Exercise directions:
Each line of the records below that holds "README" should be returned.

===============

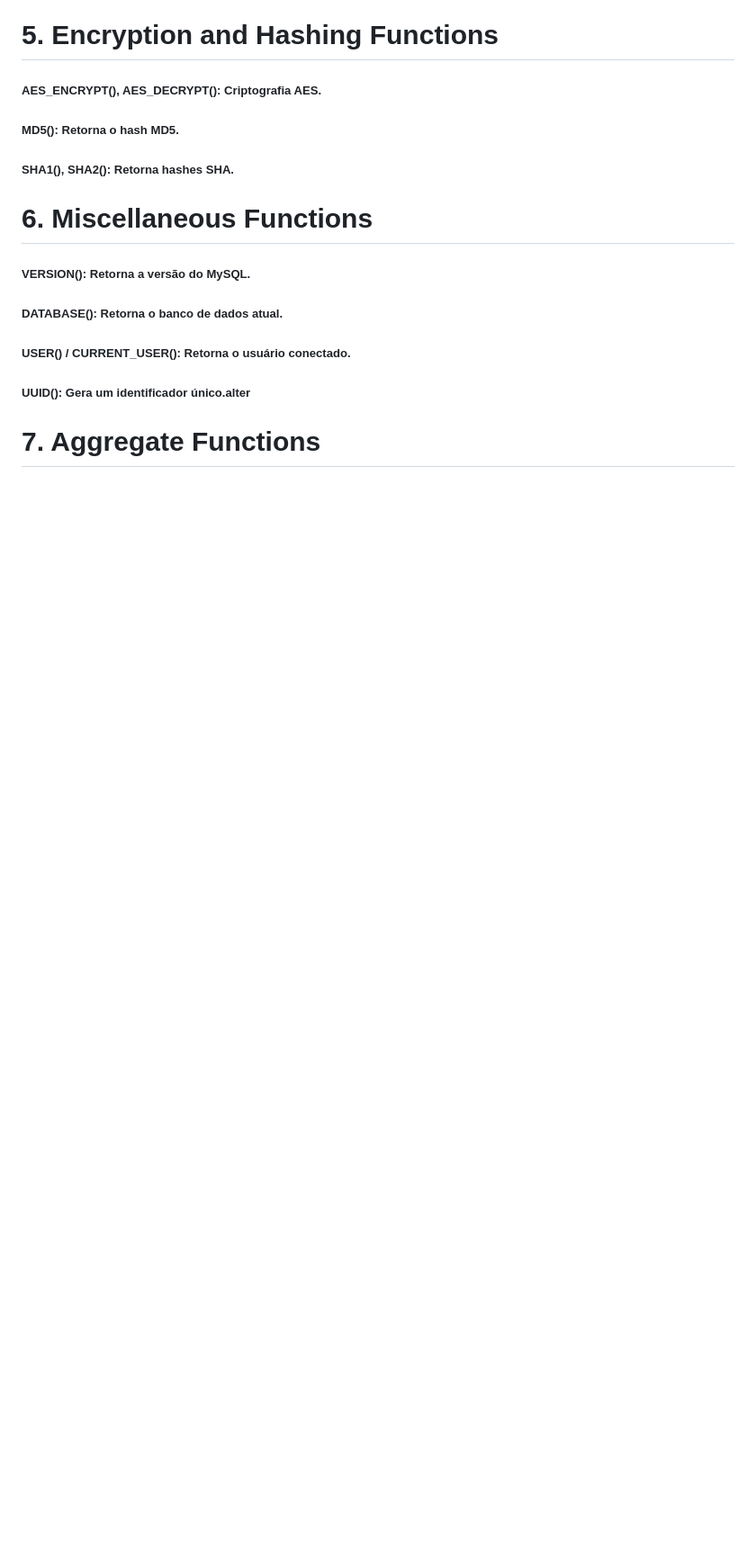
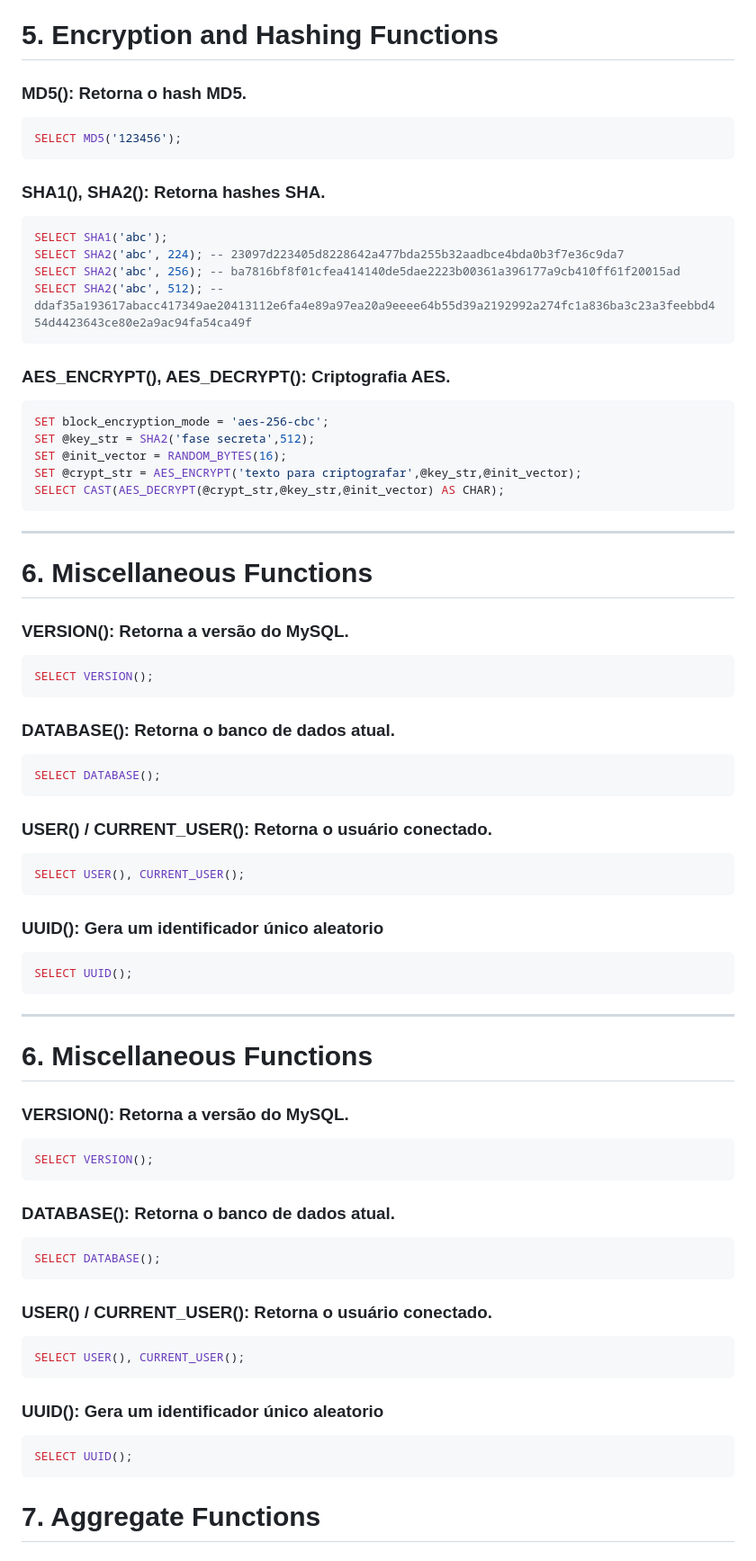
Before and after one commit to CrowvenTh/senai-lp, a Markdown page: README.md, the part around one of its changes. Shown at 90% size. Drawn GitHub-style; blank space fills up the shorter version.

````diff
--- a/README.md
+++ b/README.md
@@ -210,17 +317,69 @@ Repositório dedicado aos conteúdos realizados durante o curso de *Lógica de p
 
 # **5. Encryption and Hashing Functions**
-##### AES_ENCRYPT(), AES_DECRYPT(): Criptografia AES.
-##### MD5(): Retorna o hash MD5.
-##### SHA1(), SHA2(): Retorna hashes SHA.
+### MD5(): Retorna o hash MD5.
+``` sql
+SELECT MD5('123456');
+```
+
+### SHA1(), SHA2(): Retorna hashes SHA.
+``` sql
+SELECT SHA1('abc');
+SELECT SHA2('abc', 224); -- 23097d223405d8228642a477bda255b32aadbce4bda0b3f7e36c9da7
+SELECT SHA2('abc', 256); -- ba7816bf8f01cfea414140de5dae2223b00361a396177a9cb410ff61f20015ad
+SELECT SHA2('abc', 512); -- ddaf35a193617abacc417349ae20413112e6fa4e89a97ea20a9eeee64b55d39a2192992a274fc1a836ba3c23a3feebbd454d4423643ce80e2a9ac94fa54ca49f
+```
+
+### AES_ENCRYPT(), AES_DECRYPT(): Criptografia AES.
+``` sql
+SET block_encryption_mode = 'aes-256-cbc';
+SET @key_str = SHA2('fase secreta',512);
+SET @init_vector = RANDOM_BYTES(16);
+SET @crypt_str = AES_ENCRYPT('texto para criptografar',@key_str,@init_vector);
+SELECT CAST(AES_DECRYPT(@crypt_str,@key_str,@init_vector) AS CHAR);
+```
+
+---
 
 # **6. Miscellaneous Functions**
+### VERSION(): Retorna a versão do MySQL.
+``` sql
+SELECT VERSION();
+```
 
-##### VERSION(): Retorna a versão do MySQL.
+### DATABASE(): Retorna o banco de dados atual.
+``` sql
+SELECT DATABASE();
+```
 
-##### DATABASE(): Retorna o banco de dados atual.
+### USER() / CURRENT_USER(): Retorna o usuário conectado.
+``` sql
+SELECT USER(), CURRENT_USER();
+```
 
-##### USER() / CURRENT_USER(): Retorna o usuário conectado.
+### UUID(): Gera um identificador único aleatorio
+``` sql
+SELECT UUID();
+```
 
-##### UUID(): Gera um identificador único.alter
+---
+
+# **6. Miscellaneous Functions**
+### VERSION(): Retorna a versão do MySQL.
+``` sql
+SELECT VERSION();
+```
+### DATABASE(): Retorna o banco de dados atual.
+``` sql
+SELECT DATABASE();
+```
+
+### USER() / CURRENT_USER(): Retorna o usuário conectado.
+``` sql
+SELECT USER(), CURRENT_USER();
+```
+### UUID(): Gera um identificador único aleatorio
+``` sql
+SELECT UUID();
+```
 
 # **7. Aggregate Functions**
````
Also changed, not shown: other parts of README.md (+209 -79 lines).
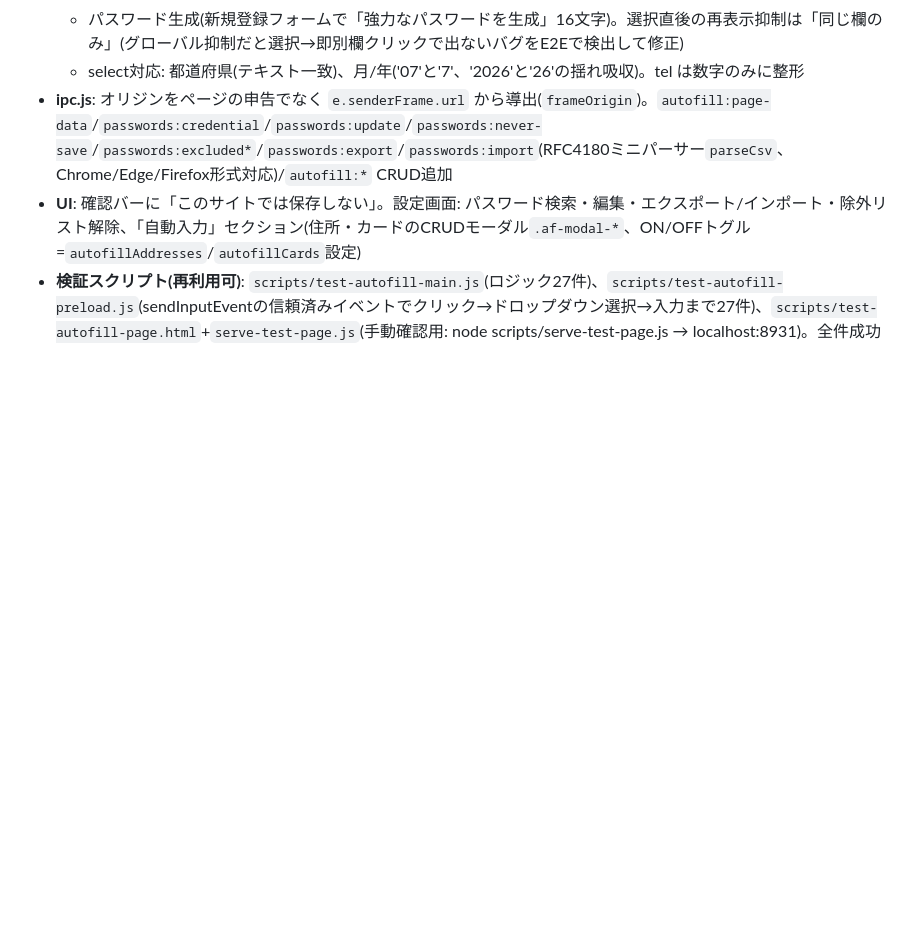
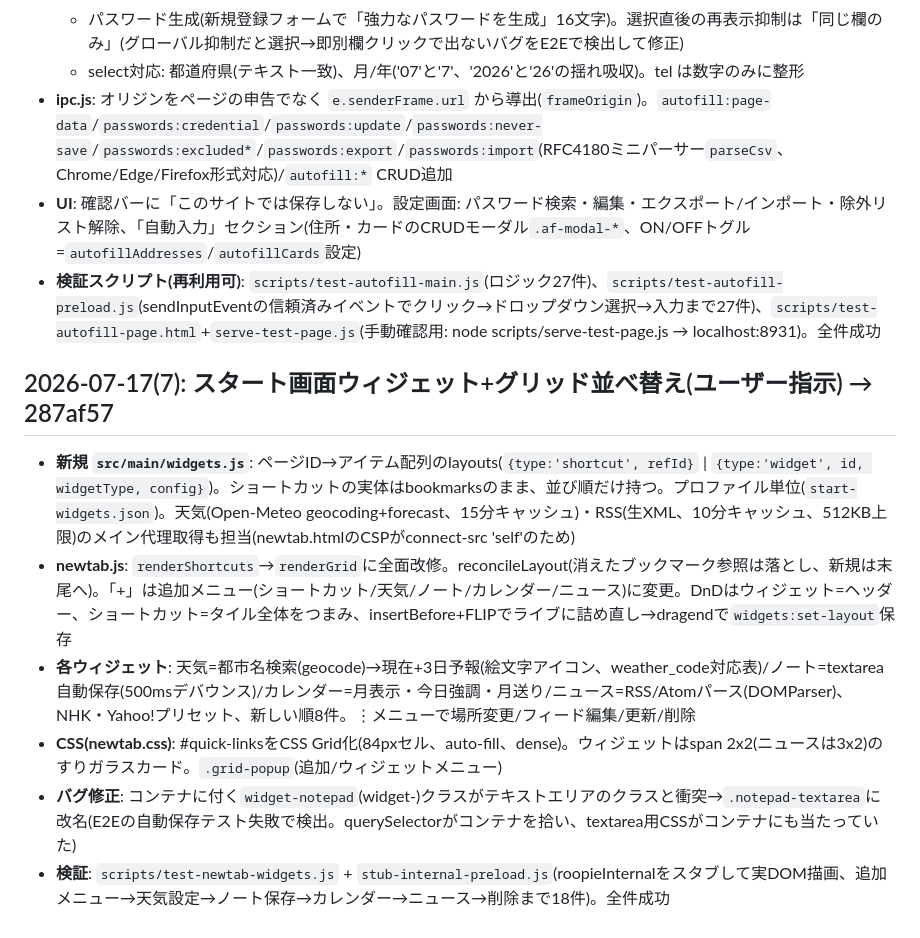
Before and after one commit to eugene-rb/Roopie, a Markdown page: log-archive.md, the part around the change. Drawn GitHub-style; blank space fills up the shorter version.

Commit message:
log更新: スタート画面ウィジェットの記録
Co-Authored-By: Claude Fable 5 <noreply@anthropic.com>

```diff
--- a/log-archive.md
+++ b/log-archive.md
@@ -638,3 +638,12 @@
 - **ipc.js**: オリジンをページの申告でなく `e.senderFrame.url` から導出(`frameOrigin`)。`autofill:page-data`/`passwords:credential`/`passwords:update`/`passwords:never-save`/`passwords:excluded*`/`passwords:export`/`passwords:import`(RFC4180ミニパーサー`parseCsv`、Chrome/Edge/Firefox形式対応)/`autofill:*` CRUD追加
 - **UI**: 確認バーに「このサイトでは保存しない」。設定画面: パスワード検索・編集・エクスポート/インポート・除外リスト解除、「自動入力」セクション(住所・カードのCRUDモーダル`.af-modal-*`、ON/OFFトグル=`autofillAddresses`/`autofillCards`設定)
 - **検証スクリプト(再利用可)**: `scripts/test-autofill-main.js`(ロジック27件)、`scripts/test-autofill-preload.js`(sendInputEventの信頼済みイベントでクリック→ドロップダウン選択→入力まで27件)、`scripts/test-autofill-page.html`+`serve-test-page.js`(手動確認用: node scripts/serve-test-page.js → localhost:8931)。全件成功
+
+## 2026-07-17(7): スタート画面ウィジェット+グリッド並べ替え(ユーザー指示) → 287af57
+
+- **新規 `src/main/widgets.js`**: ページID→アイテム配列のlayouts(`{type:'shortcut', refId}` | `{type:'widget', id, widgetType, config}`)。ショートカットの実体はbookmarksのまま、並び順だけ持つ。プロファイル単位(`start-widgets.json`)。天気(Open-Meteo geocoding+forecast、15分キャッシュ)・RSS(生XML、10分キャッシュ、512KB上限)のメイン代理取得も担当(newtab.htmlのCSPがconnect-src 'self'のため)
+- **newtab.js**: `renderShortcuts`→`renderGrid`に全面改修。reconcileLayout(消えたブックマーク参照は落とし、新規は末尾へ)。「+」は追加メニュー(ショートカット/天気/ノート/カレンダー/ニュース)に変更。DnDはウィジェット=ヘッダー、ショートカット=タイル全体をつまみ、insertBefore+FLIPでライブに詰め直し→dragendで`widgets:set-layout`保存
+- **各ウィジェット**: 天気=都市名検索(geocode)→現在+3日予報(絵文字アイコン、weather_code対応表)/ノート=textarea自動保存(500msデバウンス)/カレンダー=月表示・今日強調・月送り/ニュース=RSS/Atomパース(DOMParser)、NHK・Yahoo!プリセット、新しい順8件。⋮メニューで場所変更/フィード編集/更新/削除
+- **CSS(newtab.css)**: #quick-linksをCSS Grid化(84pxセル、auto-fill、dense)。ウィジェットはspan 2x2(ニュースは3x2)のすりガラスカード。`.grid-popup`(追加/ウィジェットメニュー)
+- **バグ修正**: コンテナに付く`widget-notepad`(widget-<type>)クラスがテキストエリアのクラスと衝突→`.notepad-textarea`に改名(E2Eの自動保存テスト失敗で検出。querySelectorがコンテナを拾い、textarea用CSSがコンテナにも当たっていた)
+- **検証**: `scripts/test-newtab-widgets.js` + `stub-internal-preload.js`(roopieInternalをスタブして実DOM描画、追加メニュー→天気設定→ノート保存→カレンダー→ニュース→削除まで18件)。全件成功
```
Also changed, not shown: CLAUDE.md (+1 -1 lines), log.md (+3 -2 lines).
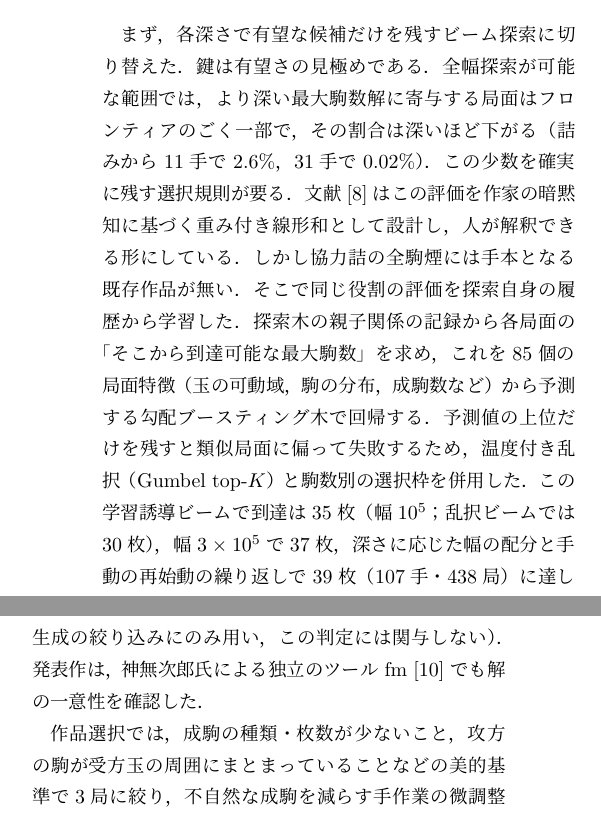
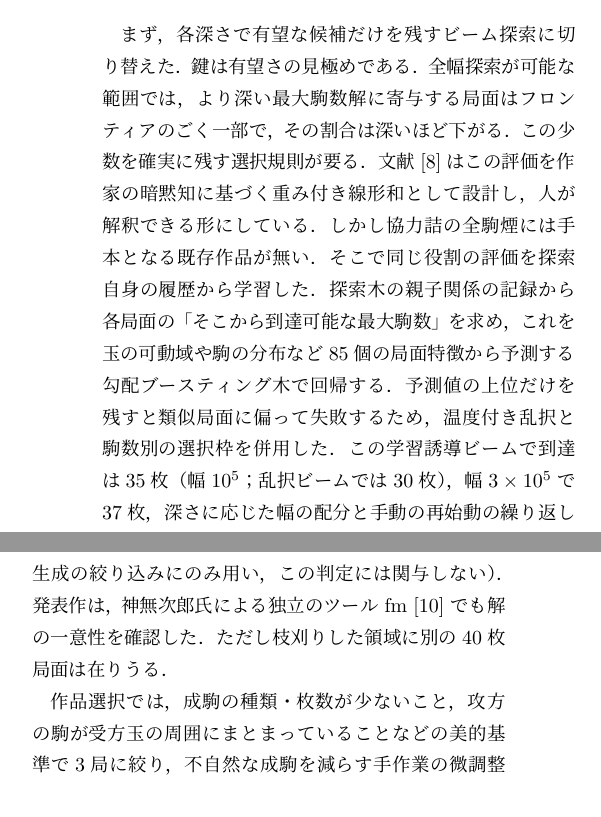
Before and after one commit to ogiekako/fmrs, a LaTeX document (paper/extended-abstract/extended-abstract.tex): two parts of the columns of page 2 of 2, joined at a grey line, cut so that both start at the same text. Compiled offline with LuaLaTeX.

Commit message:
docs(paper): 紙幅の捻出方法を見直し、限定の一文を復活
紙幅のために「枝刈りした領域に別の40枚局面は在りうる」を削っていたが、
主張の範囲を示す文を字数のために削るのは本末転倒だったため復活させた。

代わりに、査読の判断には効かず本論文に回せる実装詳細を落とした。
- 生存局面の割合の具体値（詰みから11手で2.6%、31手で0.02%）
- Gumbel top-K という手法名
- 特徴量の例示の一部

```diff
--- a/paper/extended-abstract/extended-abstract.tex
+++ b/paper/extended-abstract/extended-abstract.tex
@@ -120,14 +120,14 @@ Computer-Aided Composition through Stepwise Design and Refinement of Search Meth
 
 まず，各深さで有望な候補だけを残すビーム探索に切り替えた．鍵は有望さの
 見極めである．全幅探索が可能な範囲では，より深い最大駒数解に寄与する局面は
-フロンティアのごく一部で，その割合は深いほど下がる（詰みから11手で2.6\%，
-31手で0.02\%）．この少数を確実に残す選択規則が要る．
+フロンティアのごく一部で，その割合は深いほど下がる．この少数を確実に残す
+選択規則が要る．
 文献\cite{hirose2026}はこの評価を作家の暗黙知に基づく重み付き線形和として設計し，
 人が解釈できる形にしている．しかし協力詰の全駒煙には手本となる既存作品が無い．
 そこで同じ役割の評価を探索自身の履歴から学習した．探索木の親子関係の記録から
-各局面の「そこから到達可能な最大駒数」を求め，これを85個の局面特徴
-（玉の可動域，駒の分布，成駒数など）から予測する勾配ブースティング木で回帰する．予測値の上位だけを残すと類似局面に
-偏って失敗するため，温度付き乱択（Gumbel top-$K$）と駒数別の選択枠を併用した．
+各局面の「そこから到達可能な最大駒数」を求め，これを玉の可動域や駒の分布など
+85個の局面特徴から予測する勾配ブースティング木で回帰する．予測値の上位だけを残すと類似局面に
+偏って失敗するため，温度付き乱択と駒数別の選択枠を併用した．
 この学習誘導ビームで到達は35枚（幅$10^5$；乱択ビームでは30枚），幅$3\times10^5$で
 37枚，深さに応じた幅の配分と手動の再始動の繰り返しで39枚（107手・438局）に
 達した（到達駒数の実行間分散は$\pm$3--6枚ある）．
@@ -173,7 +173,7 @@ Computer-Aided Composition through Stepwise Design and Refinement of Search Meth
 
 計算機的検証として，各候補局面の最短協力手順が一意であることを fmrs の完全探索で
 確認した（ビームは候補生成の絞り込みにのみ用い，この判定には関与しない）．発表作は，神無次郎氏による独立のツール fm~\cite{fm} でも
-解の一意性を確認した．
+解の一意性を確認した．ただし枝刈りした領域に別の40枚局面は在りうる．
 
 作品選択では，成駒の種類・枚数が少ないこと，攻方の駒が受方玉の周囲に
 まとまっていることなどの美的基準で3局に絞り，不自然な成駒を減らす手作業の
```
Also changed, not shown: paper/extended-abstract/extended-abstract.pdf, paper/extended-abstract/extended-abstract.tex (2 more changed lines).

===============

Solution to this problem:
Before and after one commit to CrowvenTh/senai-lp, a Markdown page: README.md, the part around one of its changes. Shown at 90% size. Drawn GitHub-style; blank space fills up the shorter version.
--- a/README.md
+++ b/README.md
Also changed, not shown: other parts of README.md (+209 -79 lines).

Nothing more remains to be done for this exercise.